## What is needed
Say how many lines of the data contain "import", and nothing more.

## Input for this task
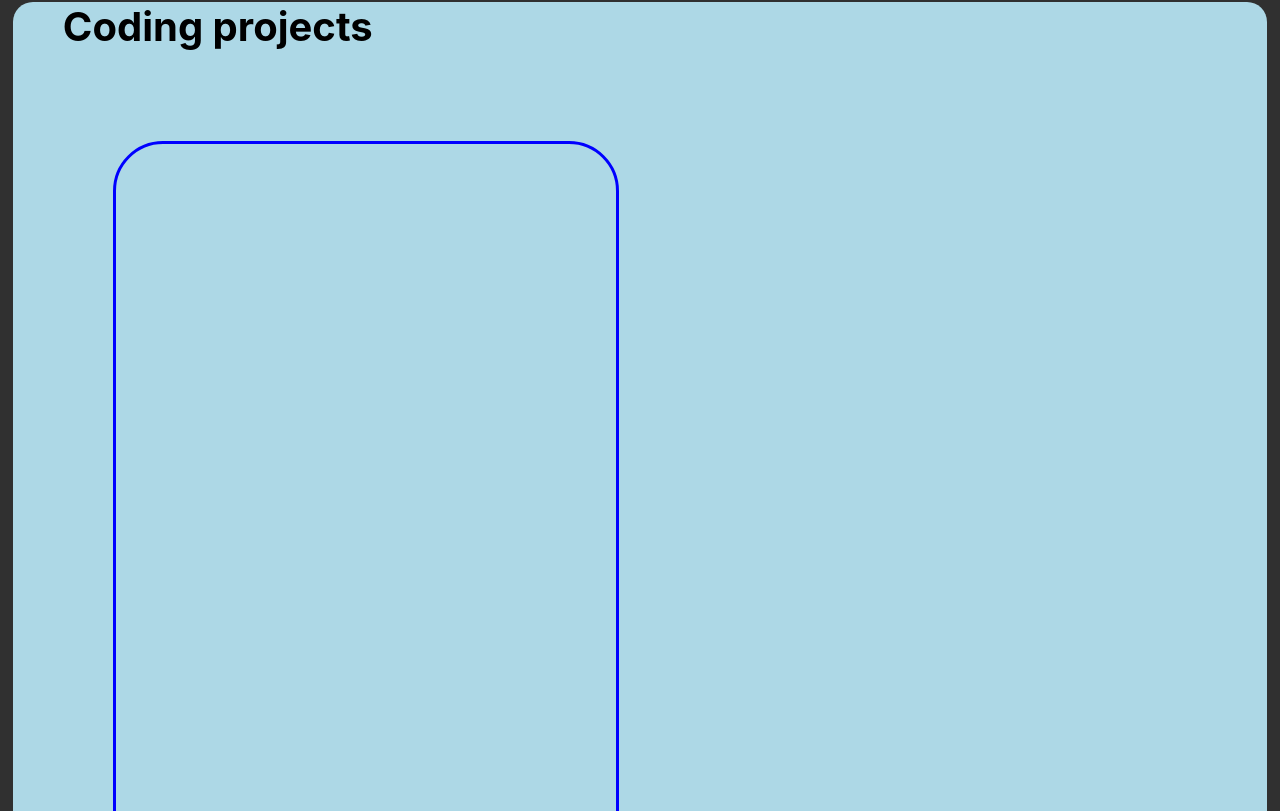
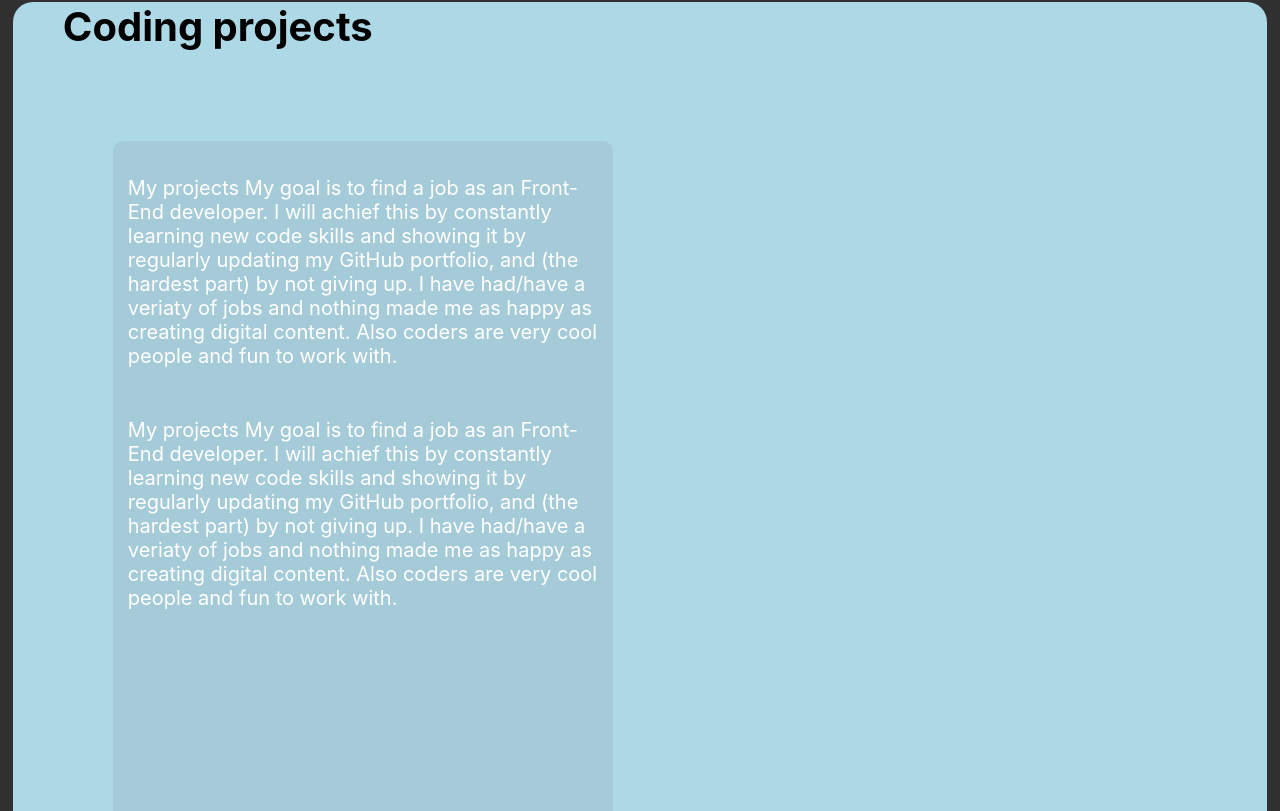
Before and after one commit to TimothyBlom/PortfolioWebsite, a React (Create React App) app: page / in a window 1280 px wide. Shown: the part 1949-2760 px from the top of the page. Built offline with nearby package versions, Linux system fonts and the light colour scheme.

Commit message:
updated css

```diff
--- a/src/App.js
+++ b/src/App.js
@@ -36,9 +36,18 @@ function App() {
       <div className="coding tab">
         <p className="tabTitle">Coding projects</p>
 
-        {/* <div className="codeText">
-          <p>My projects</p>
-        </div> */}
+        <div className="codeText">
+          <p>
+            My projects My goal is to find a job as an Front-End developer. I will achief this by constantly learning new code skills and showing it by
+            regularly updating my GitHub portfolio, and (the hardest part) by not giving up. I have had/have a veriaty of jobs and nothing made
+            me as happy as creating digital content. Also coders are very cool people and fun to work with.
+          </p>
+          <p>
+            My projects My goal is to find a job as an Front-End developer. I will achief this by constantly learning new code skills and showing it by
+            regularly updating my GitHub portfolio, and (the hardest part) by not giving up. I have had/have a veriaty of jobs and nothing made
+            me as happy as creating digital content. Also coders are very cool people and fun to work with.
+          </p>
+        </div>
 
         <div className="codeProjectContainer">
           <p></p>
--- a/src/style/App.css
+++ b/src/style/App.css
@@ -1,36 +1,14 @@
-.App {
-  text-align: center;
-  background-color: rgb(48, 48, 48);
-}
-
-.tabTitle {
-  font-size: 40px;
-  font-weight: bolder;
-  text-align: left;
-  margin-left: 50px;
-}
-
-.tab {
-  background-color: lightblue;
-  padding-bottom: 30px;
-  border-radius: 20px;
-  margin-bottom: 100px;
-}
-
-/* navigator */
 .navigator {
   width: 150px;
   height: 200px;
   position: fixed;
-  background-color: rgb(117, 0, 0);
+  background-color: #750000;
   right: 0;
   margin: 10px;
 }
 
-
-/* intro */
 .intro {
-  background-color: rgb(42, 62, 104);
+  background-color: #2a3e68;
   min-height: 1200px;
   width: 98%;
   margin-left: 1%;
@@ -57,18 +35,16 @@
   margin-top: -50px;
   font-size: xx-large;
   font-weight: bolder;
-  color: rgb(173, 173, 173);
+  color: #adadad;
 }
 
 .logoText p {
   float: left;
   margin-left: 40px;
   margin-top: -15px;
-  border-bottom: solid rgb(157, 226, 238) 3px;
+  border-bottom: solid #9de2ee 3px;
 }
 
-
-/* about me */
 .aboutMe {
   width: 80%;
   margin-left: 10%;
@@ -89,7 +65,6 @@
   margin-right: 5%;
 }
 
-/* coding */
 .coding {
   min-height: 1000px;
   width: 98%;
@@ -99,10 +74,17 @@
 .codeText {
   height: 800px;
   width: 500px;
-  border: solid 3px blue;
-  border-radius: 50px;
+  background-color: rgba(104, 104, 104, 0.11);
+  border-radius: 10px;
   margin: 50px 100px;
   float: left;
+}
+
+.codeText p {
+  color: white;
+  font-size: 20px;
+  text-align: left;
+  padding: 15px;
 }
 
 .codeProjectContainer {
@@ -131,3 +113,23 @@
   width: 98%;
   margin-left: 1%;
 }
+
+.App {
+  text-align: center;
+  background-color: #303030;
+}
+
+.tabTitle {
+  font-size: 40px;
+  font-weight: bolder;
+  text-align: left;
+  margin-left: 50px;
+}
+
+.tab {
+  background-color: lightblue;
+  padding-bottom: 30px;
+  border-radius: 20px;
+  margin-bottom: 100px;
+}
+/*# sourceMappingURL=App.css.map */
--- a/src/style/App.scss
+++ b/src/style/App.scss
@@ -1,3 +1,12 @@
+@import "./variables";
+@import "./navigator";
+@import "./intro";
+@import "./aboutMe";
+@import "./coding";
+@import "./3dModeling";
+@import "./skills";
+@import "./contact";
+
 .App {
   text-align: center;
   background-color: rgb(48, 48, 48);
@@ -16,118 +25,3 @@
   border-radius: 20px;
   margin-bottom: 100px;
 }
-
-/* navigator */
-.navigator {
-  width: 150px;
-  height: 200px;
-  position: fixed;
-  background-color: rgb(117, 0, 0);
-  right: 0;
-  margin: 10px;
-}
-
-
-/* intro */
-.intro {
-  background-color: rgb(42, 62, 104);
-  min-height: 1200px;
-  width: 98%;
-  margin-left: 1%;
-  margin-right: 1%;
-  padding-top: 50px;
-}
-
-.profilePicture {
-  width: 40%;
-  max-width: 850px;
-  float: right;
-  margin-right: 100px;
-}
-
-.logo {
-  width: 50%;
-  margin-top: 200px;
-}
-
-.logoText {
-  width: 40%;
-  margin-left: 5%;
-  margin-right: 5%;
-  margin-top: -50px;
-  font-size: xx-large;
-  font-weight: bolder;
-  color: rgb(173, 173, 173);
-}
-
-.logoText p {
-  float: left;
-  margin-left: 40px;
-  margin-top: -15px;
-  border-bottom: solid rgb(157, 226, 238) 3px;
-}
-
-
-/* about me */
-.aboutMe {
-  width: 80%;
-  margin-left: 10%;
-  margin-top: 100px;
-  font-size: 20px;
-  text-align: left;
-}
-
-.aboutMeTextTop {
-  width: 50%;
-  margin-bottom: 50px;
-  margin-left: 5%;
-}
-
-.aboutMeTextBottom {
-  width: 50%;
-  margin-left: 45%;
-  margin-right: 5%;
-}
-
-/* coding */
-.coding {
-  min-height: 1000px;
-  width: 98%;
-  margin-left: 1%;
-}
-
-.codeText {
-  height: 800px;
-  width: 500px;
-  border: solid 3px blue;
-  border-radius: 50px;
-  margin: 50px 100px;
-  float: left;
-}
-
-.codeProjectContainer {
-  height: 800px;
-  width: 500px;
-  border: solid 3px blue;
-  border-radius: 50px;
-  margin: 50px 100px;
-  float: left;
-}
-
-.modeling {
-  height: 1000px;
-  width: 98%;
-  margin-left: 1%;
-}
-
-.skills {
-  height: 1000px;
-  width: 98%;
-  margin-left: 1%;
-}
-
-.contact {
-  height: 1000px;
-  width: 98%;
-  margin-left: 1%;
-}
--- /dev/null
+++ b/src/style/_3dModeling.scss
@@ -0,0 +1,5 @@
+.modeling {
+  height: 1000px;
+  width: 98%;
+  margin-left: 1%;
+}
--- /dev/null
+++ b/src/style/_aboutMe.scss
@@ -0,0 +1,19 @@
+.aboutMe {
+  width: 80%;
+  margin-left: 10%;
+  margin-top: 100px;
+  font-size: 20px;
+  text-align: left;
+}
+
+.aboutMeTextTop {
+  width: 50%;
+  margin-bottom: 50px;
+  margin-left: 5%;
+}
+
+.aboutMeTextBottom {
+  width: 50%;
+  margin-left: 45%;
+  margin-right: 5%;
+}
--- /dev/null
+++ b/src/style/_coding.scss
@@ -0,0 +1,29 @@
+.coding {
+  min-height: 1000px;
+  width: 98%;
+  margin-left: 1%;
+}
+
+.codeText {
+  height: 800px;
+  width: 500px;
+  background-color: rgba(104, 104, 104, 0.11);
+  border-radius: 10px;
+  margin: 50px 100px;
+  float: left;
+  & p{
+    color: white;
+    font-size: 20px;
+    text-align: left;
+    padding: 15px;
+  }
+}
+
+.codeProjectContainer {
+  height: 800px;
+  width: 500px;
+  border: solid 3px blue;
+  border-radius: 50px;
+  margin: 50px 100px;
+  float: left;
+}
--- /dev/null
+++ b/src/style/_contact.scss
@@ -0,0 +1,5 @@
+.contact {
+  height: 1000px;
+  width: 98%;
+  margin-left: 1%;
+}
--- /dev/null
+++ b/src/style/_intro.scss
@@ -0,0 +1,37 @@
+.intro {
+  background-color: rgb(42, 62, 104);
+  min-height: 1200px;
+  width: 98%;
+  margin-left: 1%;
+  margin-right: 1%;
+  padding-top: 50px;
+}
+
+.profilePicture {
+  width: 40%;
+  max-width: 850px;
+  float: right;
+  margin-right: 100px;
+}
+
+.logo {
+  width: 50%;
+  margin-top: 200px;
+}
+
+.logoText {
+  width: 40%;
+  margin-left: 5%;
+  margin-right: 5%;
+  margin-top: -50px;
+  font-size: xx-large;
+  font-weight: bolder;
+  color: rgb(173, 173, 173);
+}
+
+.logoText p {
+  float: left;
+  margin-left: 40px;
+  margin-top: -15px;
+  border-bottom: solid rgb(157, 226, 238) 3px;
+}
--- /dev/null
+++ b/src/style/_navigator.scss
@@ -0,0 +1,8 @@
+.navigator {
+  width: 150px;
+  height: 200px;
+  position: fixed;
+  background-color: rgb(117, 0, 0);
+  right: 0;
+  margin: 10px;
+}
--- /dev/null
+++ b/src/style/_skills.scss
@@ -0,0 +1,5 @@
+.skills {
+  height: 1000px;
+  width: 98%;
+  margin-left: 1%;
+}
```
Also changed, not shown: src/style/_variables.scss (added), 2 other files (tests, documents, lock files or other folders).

## Answer to this problem
8